● **ACTION ITEM**
Return all lines from the listing below in which "rolling" appears.

--------------------------------

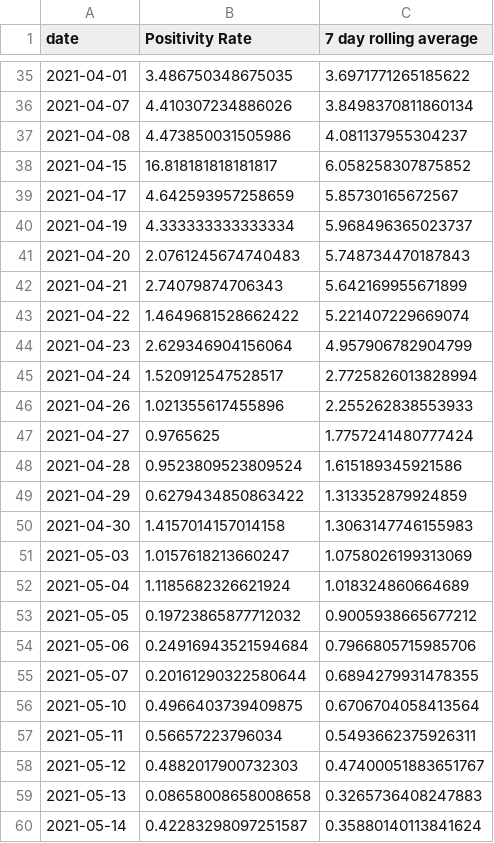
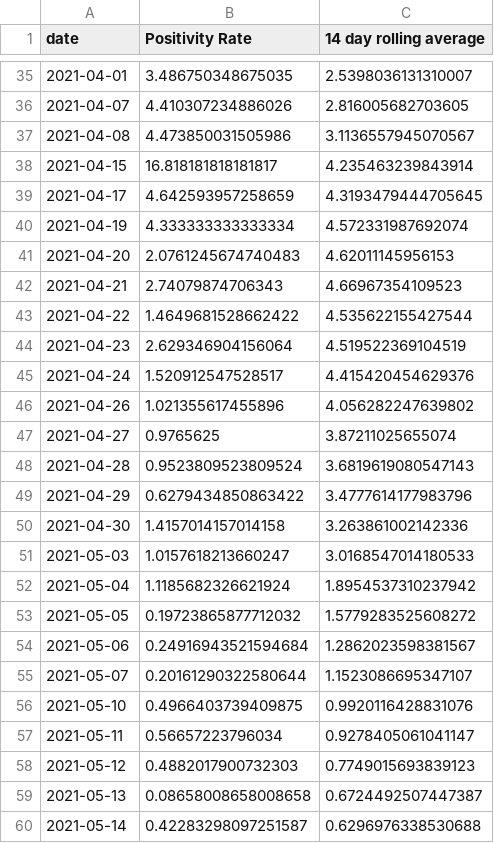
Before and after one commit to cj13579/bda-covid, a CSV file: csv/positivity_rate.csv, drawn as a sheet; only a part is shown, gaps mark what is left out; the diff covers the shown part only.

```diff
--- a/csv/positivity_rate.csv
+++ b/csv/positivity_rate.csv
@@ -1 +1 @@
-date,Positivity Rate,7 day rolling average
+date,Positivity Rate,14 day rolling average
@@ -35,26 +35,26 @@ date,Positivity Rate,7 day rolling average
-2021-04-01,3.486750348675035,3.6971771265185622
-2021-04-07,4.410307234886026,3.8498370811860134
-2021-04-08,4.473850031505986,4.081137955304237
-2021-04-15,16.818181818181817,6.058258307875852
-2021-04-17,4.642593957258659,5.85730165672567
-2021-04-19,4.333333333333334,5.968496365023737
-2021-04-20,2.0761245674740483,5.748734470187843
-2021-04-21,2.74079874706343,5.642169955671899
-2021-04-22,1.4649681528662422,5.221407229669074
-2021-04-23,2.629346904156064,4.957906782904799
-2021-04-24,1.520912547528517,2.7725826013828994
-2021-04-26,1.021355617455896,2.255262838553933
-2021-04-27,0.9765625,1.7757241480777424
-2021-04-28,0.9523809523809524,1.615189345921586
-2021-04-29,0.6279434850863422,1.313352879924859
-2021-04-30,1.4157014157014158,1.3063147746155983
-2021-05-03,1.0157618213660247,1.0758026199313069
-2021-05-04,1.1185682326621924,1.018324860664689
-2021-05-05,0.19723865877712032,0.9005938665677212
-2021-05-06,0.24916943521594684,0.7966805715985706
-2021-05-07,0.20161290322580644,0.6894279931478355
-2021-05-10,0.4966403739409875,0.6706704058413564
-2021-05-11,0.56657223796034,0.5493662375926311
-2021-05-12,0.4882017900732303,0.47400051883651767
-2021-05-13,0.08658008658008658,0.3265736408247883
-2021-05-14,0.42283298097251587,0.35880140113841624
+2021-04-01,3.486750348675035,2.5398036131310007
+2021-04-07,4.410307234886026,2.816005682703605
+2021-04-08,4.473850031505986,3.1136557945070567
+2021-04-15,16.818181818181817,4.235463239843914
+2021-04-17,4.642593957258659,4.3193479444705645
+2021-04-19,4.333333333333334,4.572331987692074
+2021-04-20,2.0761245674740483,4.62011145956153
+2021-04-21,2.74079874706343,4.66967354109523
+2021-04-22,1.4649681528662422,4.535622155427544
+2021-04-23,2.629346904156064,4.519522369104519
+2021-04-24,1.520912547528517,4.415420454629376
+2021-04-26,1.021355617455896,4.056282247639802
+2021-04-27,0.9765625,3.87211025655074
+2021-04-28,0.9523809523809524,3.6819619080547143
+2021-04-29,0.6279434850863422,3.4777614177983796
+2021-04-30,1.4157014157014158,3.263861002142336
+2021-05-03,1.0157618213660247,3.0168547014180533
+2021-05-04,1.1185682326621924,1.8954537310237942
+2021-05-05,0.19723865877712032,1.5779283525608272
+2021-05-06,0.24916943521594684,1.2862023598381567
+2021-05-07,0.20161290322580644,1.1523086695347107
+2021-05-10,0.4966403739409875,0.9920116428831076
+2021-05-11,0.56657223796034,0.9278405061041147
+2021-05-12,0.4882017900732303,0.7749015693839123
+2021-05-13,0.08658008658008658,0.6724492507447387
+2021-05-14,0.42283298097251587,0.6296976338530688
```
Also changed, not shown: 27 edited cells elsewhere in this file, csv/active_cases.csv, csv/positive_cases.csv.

--------------------------------

● **WRITTEN ANSWER**
-date,Positivity Rate,7 day rolling average
+date,Positivity Rate,14 day rolling average
@@ -35,26 +35,26 @@ date,Positivity Rate,7 day rolling average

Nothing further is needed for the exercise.